Hidden Figures

Spotlight Review by guest blogger Erin Marshall

Hidden Figures celebrates the real-life contributions of Katherine Johnson, Dorothy Vaughn, and Mary Jackson to America’s space program. Starting out as computers, literally doing the mathematical work of modern-day mechanical computers, these three ladies broke professional barriers at Langley in the 1960s. In a male-dominated racially segregated facility, these brilliant women stepped up to solving the puzzle of space flight. They rose in the ranks of mathematicians, engineers, and programmers because their intellect and skills were necessary to furthering the cause of dominating Soviets in the Space Race.

I was very excited to see this movie. I am a self-proclaimed NASA nerd and love reading anything astronaut-related. I left the theater feeling inspired by the tenacity and patriotism of Americans in the 1960’s. And, it renewed the pride I have in America’s pioneering spirit. Time and time again we overcome what seems impossible. At the same time, the film was an eye-opening look at the cultural norms of segregation. It highlighted the stark contrast of our society during that time. There was a driving determination to push forward, to innovate, and to propel technology. At the same time, many of these same people were clawing and scraping to hang onto ideas and traditions of keeping people “in their place”. There is a striking scene where Katherine mindlessly pours herself a cup of coffee while calculating numbers. All heads turn to look at her, as she realizes, she’s not welcome to drink from the same coffeepot as her co workers. She is forced to run a half mile from her desk to reach the “colored ladies room” because there isn’t one on the side of the Langley campus where her new position is located. There’s a flurry of apprehension when she needs to attend a meeting because “there is no protocol for women” there. We were as a society, taking huge strides. But, at the same time, we were dragging our feet and digging in our heels over petty trivial progress towards basic human decency. It’s a reminder that every generation needs to advance not only science and knowledge but, we can’t neglect the advancement of unity in the human race.

I do want to reiterate that this film is based on true events. But, the creators did definitely take some Hollywood liberties at making characters and situations more appealing. For example, twenty-something; Glen Powell plays the part of John Glenn. He looks fresh faced and innocent. He’s portrayed as this boy next door character that is naive to the danger he’s about to take on. Kind of, “Gee fella’s if that smart lady says the numbers are right, that’s good enough for me.”  In reality, Glenn was a forty year old combat pilot with a receding hairline that was exhaustively qualified and anything but naive. His memoirs mention nothing of last minute “go-no go” numbers arriving at the last possible minute before his launch. Further, there is a  tense scene where Katherine is running to a capcom mission control room on the other side of the Langley campus with vital numbers to the mission. In reality, this room was in Cape Canaveral, Florida, not Hampton, Virginia. Nevertheless, this is a great movie. It’s child appropriate, thought provoking, and highly entertaining. I look forward to seeing it again and I highly recommend you see it as well.

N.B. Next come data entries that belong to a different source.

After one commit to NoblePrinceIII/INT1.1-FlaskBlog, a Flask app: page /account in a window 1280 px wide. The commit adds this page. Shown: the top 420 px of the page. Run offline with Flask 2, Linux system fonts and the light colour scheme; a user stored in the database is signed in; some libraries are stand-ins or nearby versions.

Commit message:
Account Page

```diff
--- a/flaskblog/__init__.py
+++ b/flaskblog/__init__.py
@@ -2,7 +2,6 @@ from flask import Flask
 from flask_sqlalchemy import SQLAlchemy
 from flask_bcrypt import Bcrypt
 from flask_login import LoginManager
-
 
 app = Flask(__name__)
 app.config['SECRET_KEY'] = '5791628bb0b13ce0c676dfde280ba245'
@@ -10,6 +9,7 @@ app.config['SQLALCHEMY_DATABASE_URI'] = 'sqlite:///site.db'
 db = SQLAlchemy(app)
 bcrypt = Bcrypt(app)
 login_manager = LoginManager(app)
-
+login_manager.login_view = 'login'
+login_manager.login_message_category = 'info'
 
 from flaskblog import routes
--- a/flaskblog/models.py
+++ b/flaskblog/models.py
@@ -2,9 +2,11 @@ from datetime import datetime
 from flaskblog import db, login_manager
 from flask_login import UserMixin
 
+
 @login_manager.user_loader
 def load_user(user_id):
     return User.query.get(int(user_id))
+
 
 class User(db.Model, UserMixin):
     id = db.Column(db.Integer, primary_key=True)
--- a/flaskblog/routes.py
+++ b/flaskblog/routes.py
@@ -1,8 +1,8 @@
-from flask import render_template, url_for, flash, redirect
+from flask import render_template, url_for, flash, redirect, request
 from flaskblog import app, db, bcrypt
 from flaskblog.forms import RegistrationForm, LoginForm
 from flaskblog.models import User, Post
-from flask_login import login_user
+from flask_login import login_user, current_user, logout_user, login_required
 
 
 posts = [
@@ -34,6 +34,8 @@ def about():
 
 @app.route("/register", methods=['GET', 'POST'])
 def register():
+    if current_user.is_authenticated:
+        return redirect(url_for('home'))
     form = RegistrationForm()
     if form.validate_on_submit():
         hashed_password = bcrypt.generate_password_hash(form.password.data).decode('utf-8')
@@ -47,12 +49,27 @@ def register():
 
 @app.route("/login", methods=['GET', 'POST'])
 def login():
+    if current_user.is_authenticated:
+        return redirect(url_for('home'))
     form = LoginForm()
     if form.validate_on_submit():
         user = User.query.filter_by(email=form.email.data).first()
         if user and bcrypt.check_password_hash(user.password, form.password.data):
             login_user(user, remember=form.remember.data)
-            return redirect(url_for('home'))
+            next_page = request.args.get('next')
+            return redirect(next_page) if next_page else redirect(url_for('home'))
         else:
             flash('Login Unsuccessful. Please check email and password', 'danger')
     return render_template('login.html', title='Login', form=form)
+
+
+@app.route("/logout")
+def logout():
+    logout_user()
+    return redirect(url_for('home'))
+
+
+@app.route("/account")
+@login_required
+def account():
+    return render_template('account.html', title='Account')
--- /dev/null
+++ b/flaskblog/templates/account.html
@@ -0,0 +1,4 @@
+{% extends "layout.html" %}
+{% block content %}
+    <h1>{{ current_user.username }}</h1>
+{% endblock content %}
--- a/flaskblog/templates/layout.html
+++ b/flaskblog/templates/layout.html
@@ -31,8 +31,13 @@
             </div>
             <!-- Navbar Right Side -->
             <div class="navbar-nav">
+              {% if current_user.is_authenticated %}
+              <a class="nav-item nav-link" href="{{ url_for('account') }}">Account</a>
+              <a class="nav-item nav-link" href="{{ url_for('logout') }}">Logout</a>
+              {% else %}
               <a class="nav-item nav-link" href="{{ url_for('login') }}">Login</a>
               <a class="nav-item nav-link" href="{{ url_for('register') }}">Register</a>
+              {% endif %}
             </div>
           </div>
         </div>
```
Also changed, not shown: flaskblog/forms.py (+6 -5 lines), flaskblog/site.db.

Erin enjoys all things science and nerdy, the outdoors, and time with her husband and twin children.  You can follow Erin on her blog Under An Elm Tree.

 

Sung from the heart

SING STREET

Ireland, the 1980’s, boy starts a high school rock band to try and get girl.  Why would a middle American raised man in his forties care for a movie like this?  It’s all about heart.

Sing Street, directed by John Carney (Once, Begin Again) and starring Lucy Boyton (Raphina), Ferdia Walsh-Peelo (Conor) and Jack Reynor (Brendan) is the story of a boy trying to impress a girl so he starts a band.  There would seem to be many troupes here but Sing Street sails above them all.  Sing Street is first and foremost a movie about brothers Conor and Brendan are growing up in Ireland in the 1980’s during the economic depression.  Conor has flunked out of college and spends most of his time in his room smoking weed and listening to his rather large vinyl record collection.  Brendan has been pulled from a swanky private school and put into Synge Street public school which is run by the church and is more like a maximum security prison than a High School.  After seeing a girl across the street (Raphina) and trying to impress her Conor tells her he is in a band and needs her to be in one of their music videos.  He then proceeds to talk his buddies into forming one.

This movie works for me on so many levels.  First the acting performances are so full of truth and authenticity that you feel like you have been transported back to the 1980’s where MTV was the cool thing and music videos reigned the airwaves.  Reynor’s performance as the older brother (Brendan) is so refreshing because he doesn’t fall too far into the stoner stereotypes and for that matter none of the other actors do either with their characters. The tension in Raphina and Conor’s relationship is played perfectly with it never falling into teenage angst.  Conor and Brendan might just be the most honest brothers relationship I have seen on film.

The musical performances are spot on and if you are like me and grew up in the 80’s then you will appreciate the throw back sound and music video feel.  The highlight of the film to me was the ending which I won’t spoil here, but left you to imagine for yourself how this story would end and left me singing the movies praise!

FOUR treble clefts out of five for SING STREET.

 

Streaming now on Netflix.